Modification records:
━━━━━━

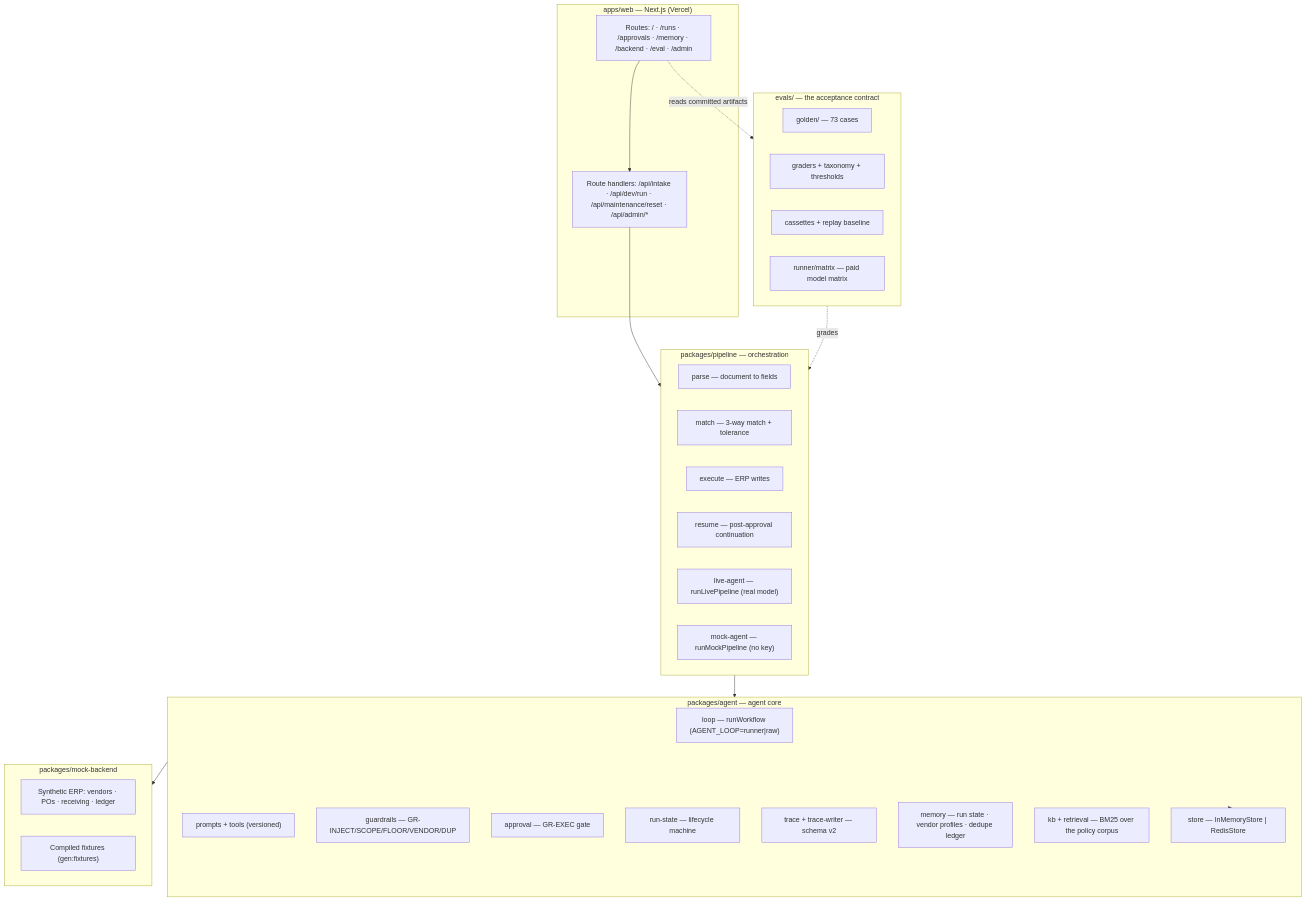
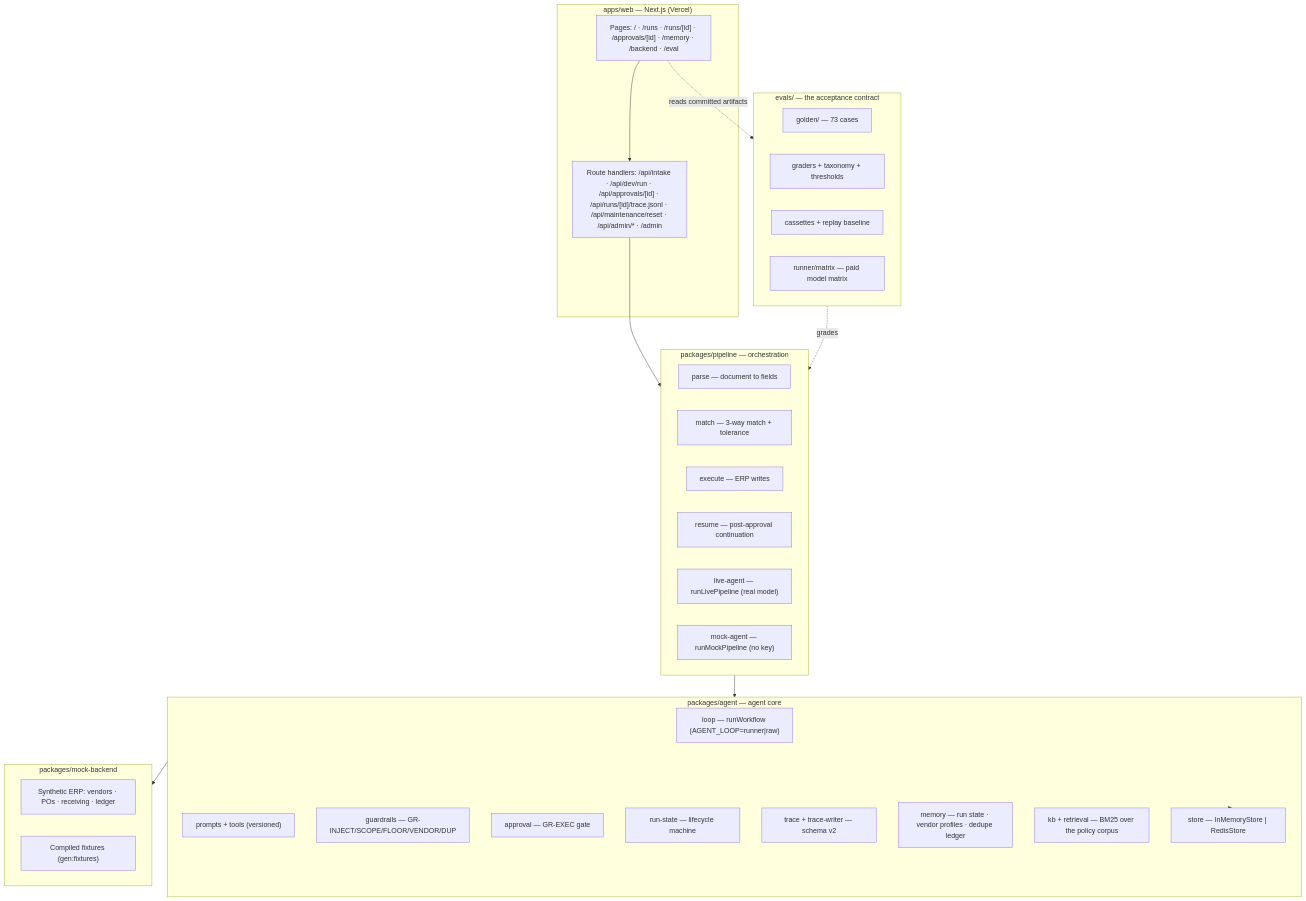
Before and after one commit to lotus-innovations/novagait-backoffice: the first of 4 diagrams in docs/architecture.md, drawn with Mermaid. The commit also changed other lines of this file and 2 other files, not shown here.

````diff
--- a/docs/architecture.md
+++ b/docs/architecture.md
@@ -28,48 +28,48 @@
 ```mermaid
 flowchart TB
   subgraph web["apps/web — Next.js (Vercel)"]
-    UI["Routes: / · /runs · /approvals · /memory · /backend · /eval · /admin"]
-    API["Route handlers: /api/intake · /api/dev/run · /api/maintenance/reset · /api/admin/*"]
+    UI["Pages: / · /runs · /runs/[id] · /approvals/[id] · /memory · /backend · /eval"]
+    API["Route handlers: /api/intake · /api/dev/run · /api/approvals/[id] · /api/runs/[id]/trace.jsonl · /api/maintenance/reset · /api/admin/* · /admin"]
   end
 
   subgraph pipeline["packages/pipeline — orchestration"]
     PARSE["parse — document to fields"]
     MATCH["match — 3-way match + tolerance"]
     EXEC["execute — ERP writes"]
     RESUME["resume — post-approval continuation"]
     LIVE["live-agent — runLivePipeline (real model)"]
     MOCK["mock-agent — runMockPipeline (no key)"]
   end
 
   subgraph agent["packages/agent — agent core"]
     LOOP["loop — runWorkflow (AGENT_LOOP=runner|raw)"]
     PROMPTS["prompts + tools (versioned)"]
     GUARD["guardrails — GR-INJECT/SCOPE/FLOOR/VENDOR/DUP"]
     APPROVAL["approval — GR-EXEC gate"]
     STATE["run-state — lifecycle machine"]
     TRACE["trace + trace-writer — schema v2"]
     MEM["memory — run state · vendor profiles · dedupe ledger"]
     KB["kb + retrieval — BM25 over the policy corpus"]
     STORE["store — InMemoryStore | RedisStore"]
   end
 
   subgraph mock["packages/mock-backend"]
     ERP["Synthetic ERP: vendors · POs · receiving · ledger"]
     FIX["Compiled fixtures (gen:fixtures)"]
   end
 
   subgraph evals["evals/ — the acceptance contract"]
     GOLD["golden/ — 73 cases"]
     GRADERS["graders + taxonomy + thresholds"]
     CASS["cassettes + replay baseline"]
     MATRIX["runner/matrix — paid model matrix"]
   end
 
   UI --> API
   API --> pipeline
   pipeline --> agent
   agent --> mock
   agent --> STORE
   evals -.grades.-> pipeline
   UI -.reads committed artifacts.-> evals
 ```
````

━━━━━━

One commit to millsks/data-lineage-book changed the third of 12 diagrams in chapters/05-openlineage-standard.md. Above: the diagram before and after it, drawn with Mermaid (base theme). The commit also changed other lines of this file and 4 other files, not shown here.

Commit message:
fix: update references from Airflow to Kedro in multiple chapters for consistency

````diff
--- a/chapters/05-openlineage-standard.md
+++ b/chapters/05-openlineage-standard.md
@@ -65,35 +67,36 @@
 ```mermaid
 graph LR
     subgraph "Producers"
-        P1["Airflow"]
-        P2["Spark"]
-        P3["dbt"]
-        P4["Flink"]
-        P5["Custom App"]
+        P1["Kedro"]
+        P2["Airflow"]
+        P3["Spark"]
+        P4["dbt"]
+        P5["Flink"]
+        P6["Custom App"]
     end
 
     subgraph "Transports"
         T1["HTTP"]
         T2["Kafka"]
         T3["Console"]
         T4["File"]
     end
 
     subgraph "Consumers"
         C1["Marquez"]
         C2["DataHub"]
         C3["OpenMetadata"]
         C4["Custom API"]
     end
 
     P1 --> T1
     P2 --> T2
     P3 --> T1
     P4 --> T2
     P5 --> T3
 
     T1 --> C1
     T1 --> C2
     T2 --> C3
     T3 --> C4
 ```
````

━━━━━━

Directions → Would you please filter the lines above and copy every one that includes "approvals"?

Written solution →
-    UI["Routes: / · /runs · /approvals · /memory · /backend · /eval · /admin"]
+    UI["Pages: / · /runs · /runs/[id] · /approvals/[id] · /memory · /backend · /eval"]
+    API["Route handlers: /api/intake · /api/dev/run · /api/approvals/[id] · /api/runs/[id]/trace.jsonl · /api/maintenance/reset · /api/admin/* · /admin"]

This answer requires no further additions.